Please say how many lines in the records below contain the word "left". Give the number and nothing more.

============

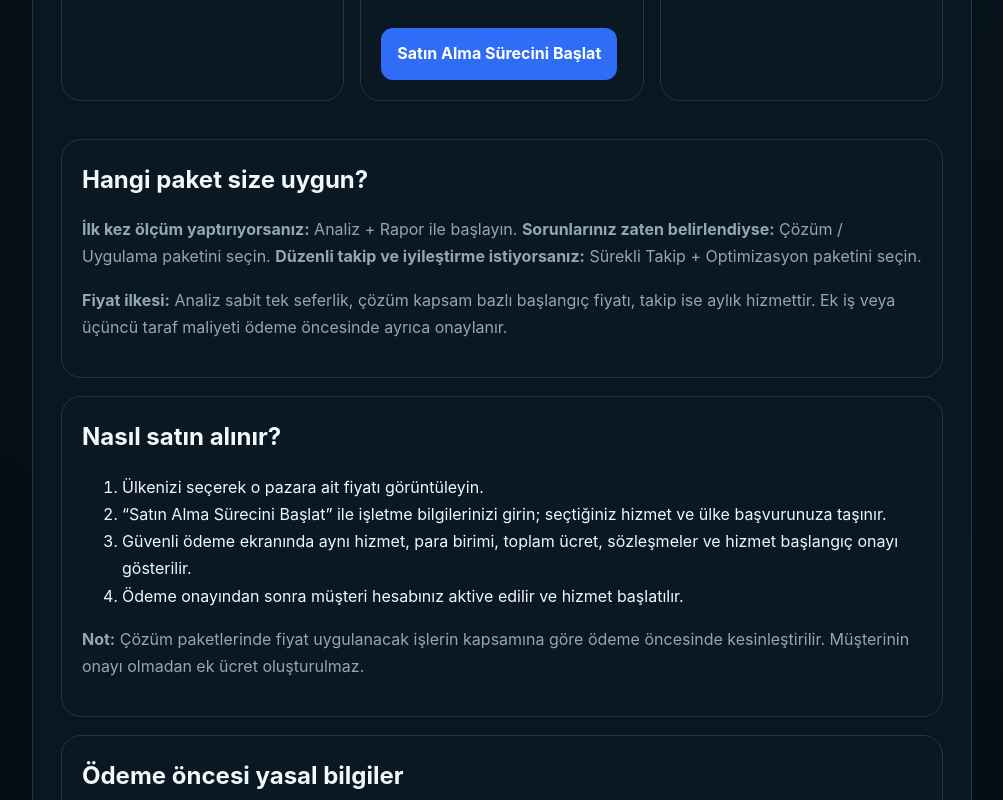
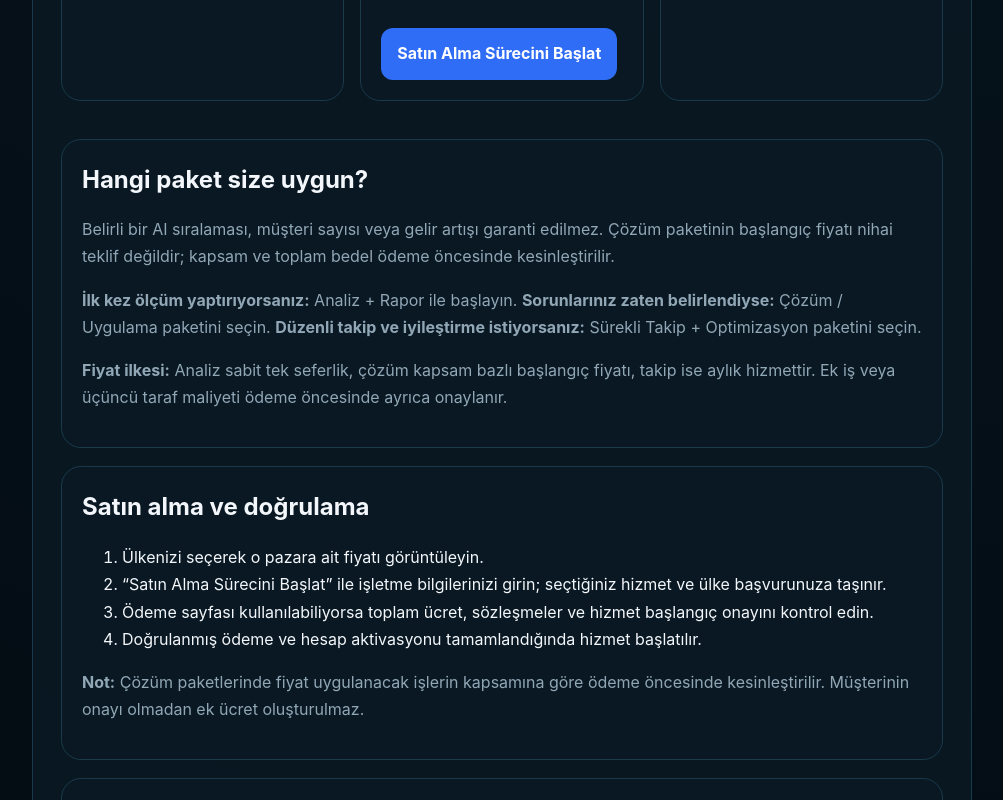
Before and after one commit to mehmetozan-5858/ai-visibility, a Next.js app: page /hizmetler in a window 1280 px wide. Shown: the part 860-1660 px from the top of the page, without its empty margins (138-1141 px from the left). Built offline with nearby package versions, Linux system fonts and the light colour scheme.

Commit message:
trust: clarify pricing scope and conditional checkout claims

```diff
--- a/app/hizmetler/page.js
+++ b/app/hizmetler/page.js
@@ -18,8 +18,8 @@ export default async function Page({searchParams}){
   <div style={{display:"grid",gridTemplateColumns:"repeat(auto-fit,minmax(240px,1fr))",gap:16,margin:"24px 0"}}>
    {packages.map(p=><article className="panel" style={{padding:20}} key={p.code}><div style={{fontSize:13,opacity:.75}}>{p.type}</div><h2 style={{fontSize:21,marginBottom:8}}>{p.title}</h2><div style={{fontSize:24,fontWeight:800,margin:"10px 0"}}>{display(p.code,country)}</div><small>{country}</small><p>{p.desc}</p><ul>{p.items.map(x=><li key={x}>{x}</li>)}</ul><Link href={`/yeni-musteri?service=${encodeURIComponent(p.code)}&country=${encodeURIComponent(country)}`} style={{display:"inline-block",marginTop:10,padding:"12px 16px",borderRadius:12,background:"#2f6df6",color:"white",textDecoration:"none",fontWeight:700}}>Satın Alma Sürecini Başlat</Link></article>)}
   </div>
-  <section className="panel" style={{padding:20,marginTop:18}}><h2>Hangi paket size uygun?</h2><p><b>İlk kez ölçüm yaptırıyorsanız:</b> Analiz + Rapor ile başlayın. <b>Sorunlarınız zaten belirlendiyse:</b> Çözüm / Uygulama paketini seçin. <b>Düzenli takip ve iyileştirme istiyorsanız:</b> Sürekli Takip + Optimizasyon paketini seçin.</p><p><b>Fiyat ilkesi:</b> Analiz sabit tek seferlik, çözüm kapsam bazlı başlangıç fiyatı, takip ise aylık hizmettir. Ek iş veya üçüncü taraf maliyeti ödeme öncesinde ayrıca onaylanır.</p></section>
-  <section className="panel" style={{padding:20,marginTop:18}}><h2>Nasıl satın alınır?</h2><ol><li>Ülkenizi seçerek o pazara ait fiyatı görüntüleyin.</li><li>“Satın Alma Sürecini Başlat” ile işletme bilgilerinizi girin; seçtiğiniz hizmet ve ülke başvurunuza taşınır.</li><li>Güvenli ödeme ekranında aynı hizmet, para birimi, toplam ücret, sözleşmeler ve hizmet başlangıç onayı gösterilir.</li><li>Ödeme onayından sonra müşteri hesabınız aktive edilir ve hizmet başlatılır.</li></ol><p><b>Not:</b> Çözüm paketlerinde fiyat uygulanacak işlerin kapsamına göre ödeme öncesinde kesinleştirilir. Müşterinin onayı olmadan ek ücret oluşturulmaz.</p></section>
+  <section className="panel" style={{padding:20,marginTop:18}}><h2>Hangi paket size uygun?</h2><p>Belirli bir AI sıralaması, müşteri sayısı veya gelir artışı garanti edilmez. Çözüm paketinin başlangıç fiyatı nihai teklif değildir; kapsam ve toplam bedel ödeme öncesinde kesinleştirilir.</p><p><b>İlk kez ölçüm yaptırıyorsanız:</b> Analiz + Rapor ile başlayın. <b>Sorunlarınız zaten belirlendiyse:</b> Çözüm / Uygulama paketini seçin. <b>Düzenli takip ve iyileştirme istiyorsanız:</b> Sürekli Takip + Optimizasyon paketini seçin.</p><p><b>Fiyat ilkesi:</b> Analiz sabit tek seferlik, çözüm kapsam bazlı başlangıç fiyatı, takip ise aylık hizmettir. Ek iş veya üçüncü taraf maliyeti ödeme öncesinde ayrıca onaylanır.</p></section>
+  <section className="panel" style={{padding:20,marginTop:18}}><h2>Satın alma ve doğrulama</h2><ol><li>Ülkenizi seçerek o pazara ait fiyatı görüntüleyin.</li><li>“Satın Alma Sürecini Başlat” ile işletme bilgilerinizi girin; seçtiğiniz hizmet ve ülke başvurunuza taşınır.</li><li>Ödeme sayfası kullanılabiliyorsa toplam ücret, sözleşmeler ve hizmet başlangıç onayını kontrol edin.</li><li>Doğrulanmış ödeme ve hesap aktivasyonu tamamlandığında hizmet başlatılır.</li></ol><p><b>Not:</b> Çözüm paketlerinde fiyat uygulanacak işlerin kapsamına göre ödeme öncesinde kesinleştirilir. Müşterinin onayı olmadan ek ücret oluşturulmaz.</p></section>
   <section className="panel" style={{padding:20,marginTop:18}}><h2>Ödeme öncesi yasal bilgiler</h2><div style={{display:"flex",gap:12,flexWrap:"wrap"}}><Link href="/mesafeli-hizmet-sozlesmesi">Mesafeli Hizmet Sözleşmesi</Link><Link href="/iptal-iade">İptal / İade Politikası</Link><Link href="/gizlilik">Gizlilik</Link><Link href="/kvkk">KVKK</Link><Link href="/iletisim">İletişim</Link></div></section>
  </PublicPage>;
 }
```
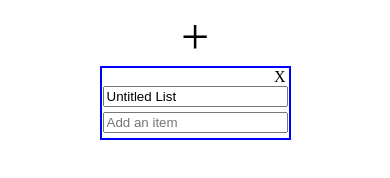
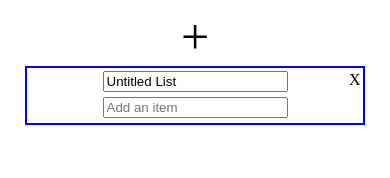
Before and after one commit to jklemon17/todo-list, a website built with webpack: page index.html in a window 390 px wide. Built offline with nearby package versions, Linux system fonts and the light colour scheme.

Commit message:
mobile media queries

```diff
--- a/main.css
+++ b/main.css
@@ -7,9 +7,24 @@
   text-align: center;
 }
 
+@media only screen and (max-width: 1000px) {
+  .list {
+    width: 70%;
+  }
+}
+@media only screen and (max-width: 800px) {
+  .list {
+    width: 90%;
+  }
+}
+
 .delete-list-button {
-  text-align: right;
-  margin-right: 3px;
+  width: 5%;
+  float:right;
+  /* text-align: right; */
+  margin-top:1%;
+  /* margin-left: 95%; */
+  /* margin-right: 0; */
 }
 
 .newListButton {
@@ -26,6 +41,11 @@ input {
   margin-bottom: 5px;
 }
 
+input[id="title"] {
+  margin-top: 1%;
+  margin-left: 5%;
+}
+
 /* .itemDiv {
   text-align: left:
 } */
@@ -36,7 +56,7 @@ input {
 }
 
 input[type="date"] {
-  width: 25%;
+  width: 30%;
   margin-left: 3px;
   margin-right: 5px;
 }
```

============

# Response below
5